[What is being asked]
The pictures in the data below are to be omitted; all else must be duplicated exactly.

[Record set]
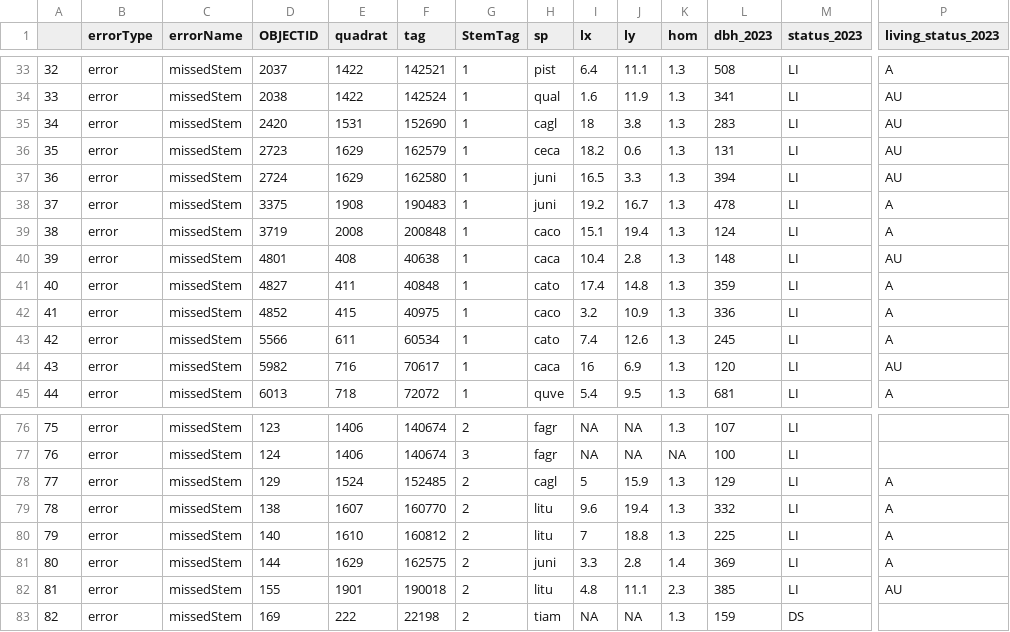
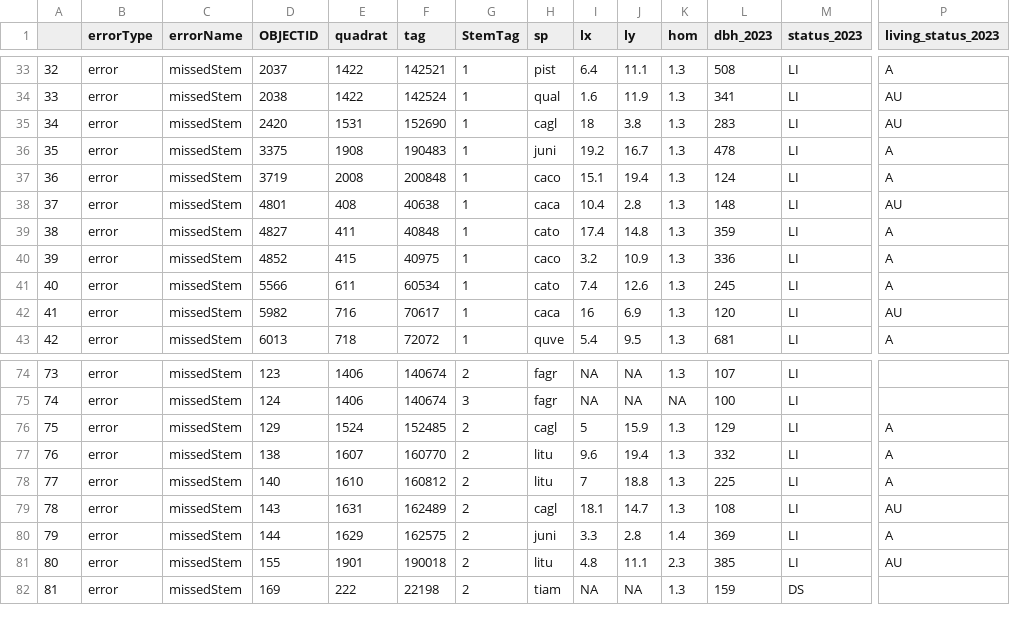
Before and after one commit to SCBI-ForestGEO/SCBImortality, a CSV file: QAQC_reports/allErrors.csv, drawn as a sheet; only a part is shown, gaps mark what is left out; removed rows and columns are numbered as before the commit, all else as after; rows hold the shown columns only; the diff names each change by its address in the sheet, - before the commit and + after, or states it on an @@ line.

```diff
--- a/QAQC_reports/allErrors.csv
+++ b/QAQC_reports/allErrors.csv
-row 36: 35 | error | missedStem | 2723 | 1629 | 162579 | 1 | ceca | 18.2 | 0.6 | 1.3 | 131 | LI | AU
-row 37: 36 | error | missedStem | 2724 | 1629 | 162580 | 1 | juni | 16.5 | 3.3 | 1.3 | 394 | LI | AU
@@ column A renumbered from row 36 down @@
+row 79: 78 | error | missedStem | 143 | 1631 | 162489 | 2 | cagl | 18.1 | 14.7 | 1.3 | 108 | LI | AU
```
Also changed, not shown: 1 other file.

[Exercise output]
Before and after one commit to SCBI-ForestGEO/SCBImortality, a CSV file: QAQC_reports/allErrors.csv, drawn as a sheet; only a part is shown, gaps mark what is left out; removed rows and columns are numbered as before the commit, all else as after; rows hold the shown columns only; the diff names each change by its address in the sheet, - before the commit and + after, or states it on an @@ line.

```diff
--- a/QAQC_reports/allErrors.csv
+++ b/QAQC_reports/allErrors.csv
-row 36: 35 | error | missedStem | 2723 | 1629 | 162579 | 1 | ceca | 18.2 | 0.6 | 1.3 | 131 | LI | AU
-row 37: 36 | error | missedStem | 2724 | 1629 | 162580 | 1 | juni | 16.5 | 3.3 | 1.3 | 394 | LI | AU
@@ column A renumbered from row 36 down @@
+row 79: 78 | error | missedStem | 143 | 1631 | 162489 | 2 | cagl | 18.1 | 14.7 | 1.3 | 108 | LI | AU
```
Also changed, not shown: 1 other file.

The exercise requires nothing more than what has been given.